#### [PROBLEM TO SOLVE]
Only one stretch of the listing below is wanted: the line with "Fix author's name spelling in Readme.md" and all lines after it. Reproduce that stretch exactly.

#### [EXERCISE INPUT]

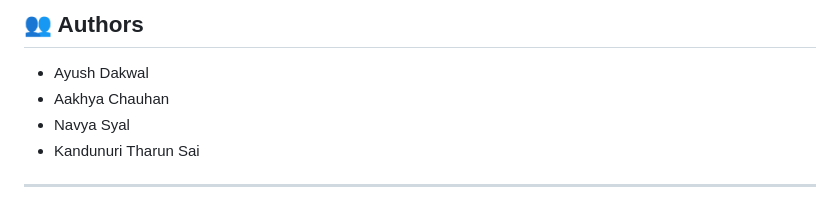
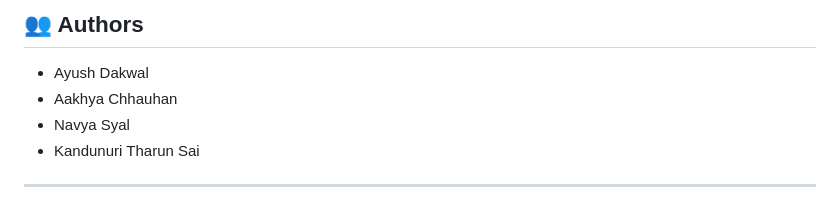
Before and after one commit to SoraPewnaldo/forensic-ai-deepfake-detection, a Markdown page: Readme.md, the part around the change. Rendered like a GitHub page.

Commit message:
Fix author's name spelling in Readme.md

```diff
--- a/Readme.md
+++ b/Readme.md
@@ -18,7 +18,7 @@ Designed for use in digital forensic investigations as scientifically rigorous e
 ## 👥 Authors
 
 - Ayush Dakwal
-- Aakhya Chauhan
+- Aakhya Chhauhan
 - Navya Syal
 - Kandunuri Tharun Sai
 
```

#### [TASK RESULT]
Fix author's name spelling in Readme.md

```diff
--- a/Readme.md
+++ b/Readme.md
@@ -18,7 +18,7 @@ Designed for use in digital forensic investigations as scientifically rigorous e
 ## 👥 Authors
 
 - Ayush Dakwal
-- Aakhya Chauhan
+- Aakhya Chhauhan
 - Navya Syal
 - Kandunuri Tharun Sai
 
```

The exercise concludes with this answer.